Three Proven Strategies to Stop Overshopping
New York. The Big Apple. Top-tier hotels, five-star restaurants and exclusive shopping. Oh, the shopping. Bloomingdale’s, Macy’s, Tiffany & Co. If Las Vegas is the mecca for gamblers, surely New York City is in the running for shoppers.
The tasteful limo pulls up in front of Sak’s Fifth Avenue. Out pops a United Nations delegate and his wife, or an A-list celebrity, or the wife of a Saudi prince. Trailed by a handful of assistants, they quickly disappear into the shrine, losing themselves in the bright lights, chrome and subtle background music.
The limo will pull up again. The assistants and the principal will emerge, loaded with colorful bags, themselves a combination of advertising and status symbol, load up the limo and be whisked off to the next shopping adventure.
The majority of us can’t imitate the super-rich.

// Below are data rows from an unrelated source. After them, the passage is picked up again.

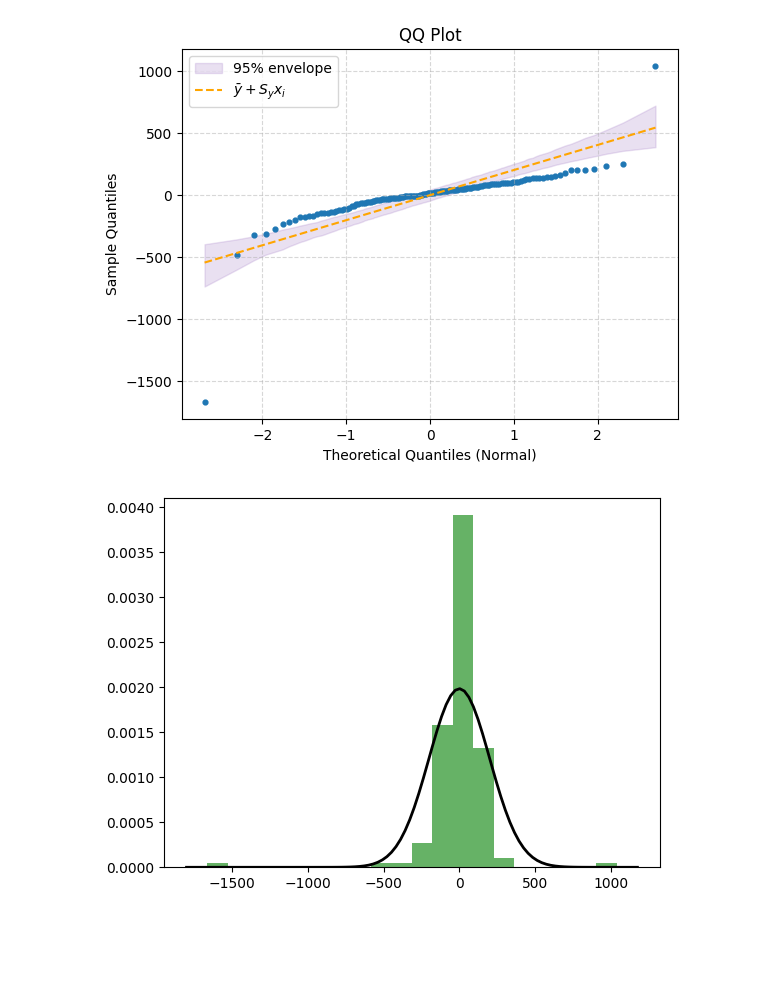
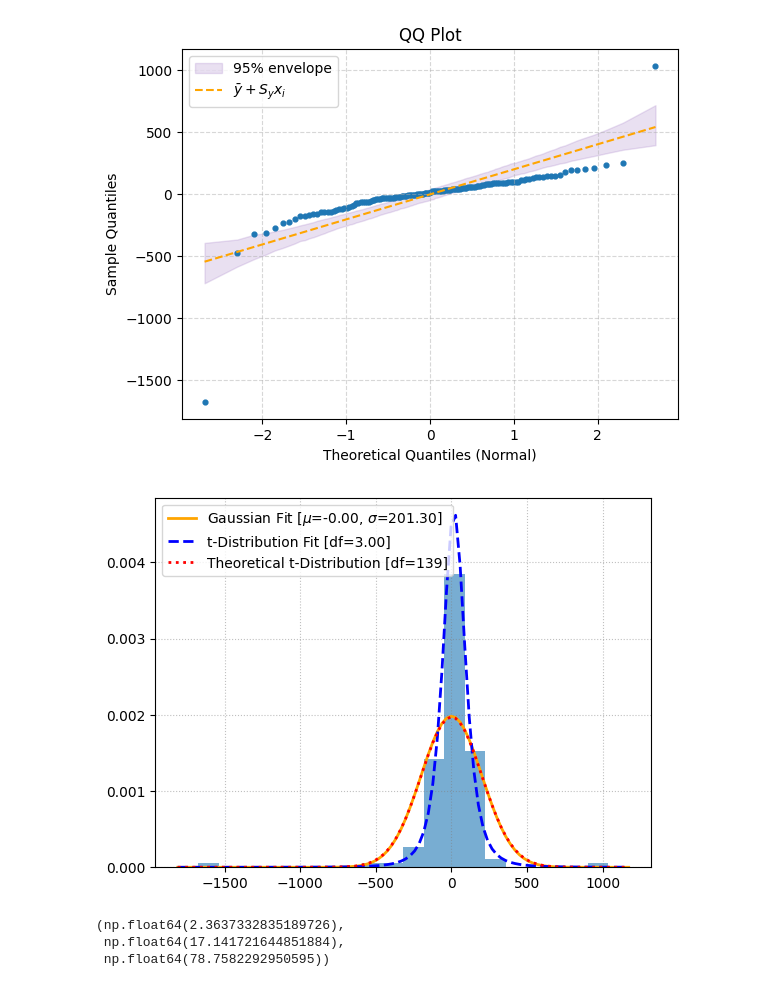
Before and after one commit to GongJr0/Econometrics2025-Project, a Jupyter notebook: main.ipynb, the cells around one changed output. Saved outputs shown, nothing was run; the diff lists cells and outputs as text; code cells hidden in the pictures; blank space fills up the shorter version.

```diff
--- a/main.ipynb
+++ b/main.ipynb
@@ -13,14 +13,14 @@ from src.stat_tests import VectorKS2Samp
 s = StandardScaler()
 rgdp = pd.read_csv('./data/fred/GDPC1.csv', low_memory=False, encoding='utf-8')
 tcu = pd.read_csv('./data/fred/CPIAUCSL.csv', low_memory=False, encoding='utf-8')
-fedrate = pd.read_csv('./data/fred/UNRATE.csv', low_memory=False, encoding='utf-8')
-netexp = pd.read_csv('./data/fred/NETEXP.csv', low_memory=False, encoding='utf-8')
-set = [rgdp, tcu, fedrate, netexp]
+unrate = pd.read_csv('./data/fred/UNRATE.csv', low_memory=False, encoding='utf-8')
+
+set = [rgdp, tcu, unrate]
 for df in set:
     df.set_index("observation_date", inplace=True)
 # %%
 target = pd.Series(rgdp['GDPC1'])
-X = pd.concat([rgdp, tcu.loc[rgdp.index], fedrate.loc[rgdp.index], netexp.loc[rgdp.index]], axis=1)
+X = pd.concat([rgdp, tcu.loc[rgdp.index], unrate.loc[rgdp.index]], axis=1)
 X = X.shift(1).dropna(how='any')
 cols = X.columns.tolist()
 X.columns = [col + "_1" for col in cols]
@@ -37,4 +37,6 @@ sns.heatmap(X.corr(), annot=True, cmap='coolwarm')
 # House Price Data Prep
 # yn_map = {"yes": 1, "no": 0}
 y = target.values
-X = X.values
+X = s.fit_transform(X.values)
+
+tests = KS2Sample(X, display_plot=True)
@@ -95,11 +45,8 @@ pval_matrix
 # %%
-# X_test = X[-1]
-# y_yest = y[-1]
-
 X_fit = X
 y_fit = y
 
 ols = OLS(X_fit, y_fit)
-fit = ols.fit(diagnosis_trend="ctt")
-fit.fitted_values
+fit = ols.fit(diagnosis_trend="n")
+fit.XT_e
 # %% [output]
@@ -178,13 +109,32 @@ fit.qq(line="45", band=0.95)
 # %% [output]
 [figure]
 # %%
-from scipy.stats import norm
-plt.hist(fit.resid, bins=20, density=True, alpha=0.6, color='g')
+from scipy.stats import norm, t
+plt.hist(fit.resid, bins=20, density=True, alpha=0.6)
 mu, std = norm.fit(fit.resid)
 xmin, xmax = plt.xlim()
 x = np.linspace(xmin, xmax, 100)
 p = norm.pdf(x, mu, std)
-plt.plot(x, p, 'k', linewidth=2)
+
+ts = t.fit(fit.resid)
+t_fitted = t.pdf(x, ts[0] + .64, ts[1], ts[2])
+
+df = len(fit.resid) - 1
+sig = np.std(fit.resid, ddof=1)
+mu = np.mean(fit.resid)
+t_theoretical = t.pdf(x, df, mu, sig)
+
+plt.plot(x, p,linewidth=2, label=rf"Gaussian Fit [$\mu$={mu:.2f}, $\sigma$={std:.2f}]", color="orange", linestyle="-")
+plt.plot(x, t_fitted, linewidth=2, label=rf"t-Distribution Fit [df={ts[0] + .64:.2f}]", linestyle="--", color="blue")
+plt.plot(x, t_theoretical, linewidth=2, label=rf"Theoretical t-Distribution [df={df}]", linestyle=":", color="red")
+
+plt.grid(alpha=0.5, linestyle=":", color="gray")
+plt.legend()
 plt.show()
+
+ts
 # %% [output]
-[figure, old version]
+[figure, new version]
+(np.float64(2.3637332835189726),
+ np.float64(17.141721644851884),
+ np.float64(78.7582292950595))
```
Also changed, not shown: parts of 9 cells of this notebook, 5 other files.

We can’t spend our weekdays trying our best to put a dent in a vast fortune.
And there are some for whom shopping is actually harmful, both financially and emotionally. The Shop-a-holic. The compulsive shopper. For these people, shopping can be a crippling addictive behavior.
April Lane Benson, Ph.D., is a therapist who practices in New York. She’s an expert on shopping addiction and has written books on the subject. Her latest, To Buy or Not to Buy: Why We Overshop and How to Stop, gives practical advice on the condition and how to recover.
The strategies below are an example of a real-world, expert approach to stop overbuying and address the underlying emotional issues.
Overshopping Strategy #1: Identify trigger emotions
For those engaged in overshopping behaviors, there is an emotional component. It draws them to the experience, changes their mood and, at least at first, satisfies some inner need. It doesn’t help that marketers and our peers bombard us with tales of “great deals” or show off their latest purchase.
While the reasons for overshopping differ, the desire to alter our mood predominates. These “trigger” emotions are the first link in a chain that leads to overbuying and eventually, a financial crash.
By listing how you actually feel when the craving to shop emerges, you can identify some of your own emotional drivers. Common feelings reported include:
- Sadness or depression
- Rejection or frustration
- Inadequate or needy
Overshopping Strategy #2: Discover your real needs
Identifying trigger feelings allows you to recognize and address those needs directly. Someone who is feeling anxious and is calmed by the comfort he or she gets from a shopping trip can seek relaxation or reassurance elsewhere.
If you feel bored, the underlying need is for stimulus. Connecting feelings to real needs is a critical step – avoiding the easy and temporary way of dealing with a problem by shopping and taking other actions, usually harder, instead.
Dr. Benson’s second strategy is to then list the trigger emotions and identify the needs that generate those feelings.
Overshopping Strategy #3: Find your own alternatives
By coupling triggering emotions to needs, we can figure out other, healthy ways to meet those needs. Make no mistake, the needs are real and can’t simply be ignored. They don’t simply go away on their own.
Each of us has a variety of ways to meet our needs, if we look for them. Even though we are unique and prefer one choice over another, the choices are there. For example, a need for stimulus can be met with an outdoor hobby like bike riding. Coupled with a need for social interaction, a group that cycles together could be a solution.
Avoid the trap of imagining a solution and then rejecting it out of hand. Be willing to try something different and find out how well it fits. Your alternative is yours, no one else’s. So it may seem impossible to volunteer at a pet shelter to meet a need to feel useful and loved, but for the person who discovered it did exactly that, for her, the twice-a-week trips turned out to be a life-saver.
Dr. Benson includes a fuller version and worksheet for these tips on her website. They can be viewed and printed out here. You will also find news and information about overshopping on Dr. Benson’s website and blog.